Once is Never

This is the second of 3 posts laying out the philosophical basis for Rxisk.org which will be live in the next few weeks. The others are Cri de coeur & the Unbearable lightness of being. In Cri du Coeur I outlined a scenario in which a treatment that causes suicide when put into good trials without any manipulation of the data, any statistical artifice, or any ghostwriting might give rise to a … [Read more...]

Cri de coeur

This is the first of 3 posts laying out the philosophical basis for Rxisk.org which will be live in the next few weeks. The others are Once is Never & the Unbearable lightness of being. “[I suggest] a meeting with yourself and your reviewers. I have spoken in public on these issues and offered to speak on any platform. I’ve visited the MHRA [British equivalent of FDA]. Part of my motivation … [Read more...]

The day the Lyrics lied

This post was written by Dr Irene Campbell-Taylor, a former Clinical Neuroscientist and Assistant Professor of Medicine at the University of Toronto. It is essential to read the marketing copy of pharmaceutical companies with care and attention for critical hidden details. It is rare to find an announcement with such obvious errors and dangerous suggestions up front as those contained in the … [Read more...]

Every drink spiked

This post is written anonymously (see Petra’s story). I outlined how my daughter Petra came to take Cymbalta on this blog a few months ago (see Petra’s story; also see Symbolta of Sorts). This post tells of events that led to her coming off. Petra is an enthusiast for motor sport events. She has been on track days, hill climbs and driver training events. She is a member of an Italian car club. … [Read more...]

A Symbolta of Sorts

In the early 1990s, Prozac was riding high but Lilly were planning its successor. The leading candidate was duloxetine – a dual inhibitor of both serotonin and norepinephrine reuptake as the older tricylic antidepressants (TCAs) had been. The company approached me in 1992 to recruit patients to a clinical trial of the new drug but before the trial could start duloxetine was pulled from development … [Read more...]

Shocking the Homeland

The thriller Homeland reached its denouement in the UK at the weekend – in an Electroconvulsive Therapy (ECT) scene.
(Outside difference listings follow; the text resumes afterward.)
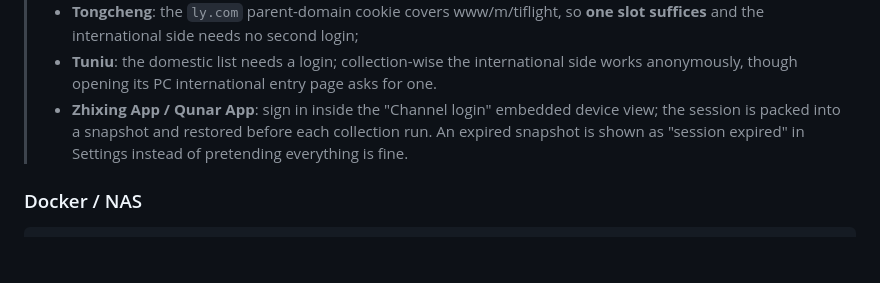
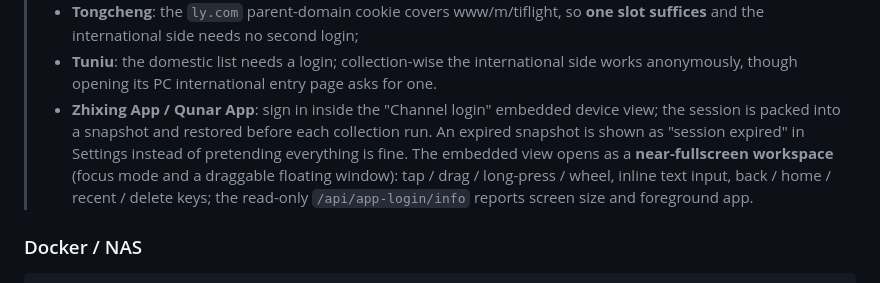
Before and after one commit to dengmeiluan/ticket-monitoring, a Markdown page: README_EN.md, the part around the change. GitHub-like rendering; blank space fills up the shorter version.

Commit message:
docs: App 内嵌画面补近全屏工作台/浮窗/设备 info

```diff
--- a/README_EN.md
+++ b/README_EN.md
@@ -215,7 +215,7 @@ The capability map follows **collect → push → visualize → configure**. Eac
 > - **Fliggy**: PC and H5 are **two separate domains** (fliggy.com / taobao.com) with non-shared sessions — log in twice (two slots);
 > - **Tongcheng**: the `ly.com` parent-domain cookie covers www/m/tiflight, so **one slot suffices** and the international side needs no second login;
 > - **Tuniu**: the domestic list needs a login; collection-wise the international side works anonymously, though opening its PC international entry page asks for one.
-> - **Zhixing App / Qunar App**: sign in inside the "Channel login" embedded device view; the session is packed into a snapshot and restored before each collection run. An expired snapshot is shown as "session expired" in Settings instead of pretending everything is fine.
+> - **Zhixing App / Qunar App**: sign in inside the "Channel login" embedded device view; the session is packed into a snapshot and restored before each collection run. An expired snapshot is shown as "session expired" in Settings instead of pretending everything is fine. The embedded view opens as a **near-fullscreen workspace** (focus mode and a draggable floating window): tap / drag / long-press / wheel, inline text input, back / home / recent / delete keys; the read-only `/api/app-login/info` reports screen size and foreground app.
 
 ### Docker / NAS
 
```
Also changed, not shown: README.md (+1 -1 lines), docs/APP_CHANNELS.md (+4 -0 lines).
Claire Danes, a Homeland security agent supposedly taking Clozapine to contain her paranoia has to distinguish reality from psychosis to save the United States (see Homeland Security). Quite obviously to anyone who knows anything about Clozapine, she was not taking it. She is having … [Read more...]

The factories of post-modernism

In the 1960s revolution was afoot. Antipsychiatry was born. The new revolutionnaries targetted medicalization and claimed mental illnesses didn't exist. Out of this cauldron, postmodernism was discovered. Postmodernism provided the basis for an ongoing guerilla war against capitalism and industrial society waged by social scientists, anthropologists and others trained in the humanities. Science … [Read more...]

May Fools’ Day

Following the long-standing tradition, dating back at least to Chaucer, of playing practical jokes on May 1, The Scientist clearly thought it would be a good idea to show the outside world that science doesn’t always have to be stuffy and picked the appropriate day to demonstrate the point (http://the-scientist.com/2012/05/01/data-diving/). May Fools' Day Joke Sadly, the joke has gone unnoticed, … [Read more...]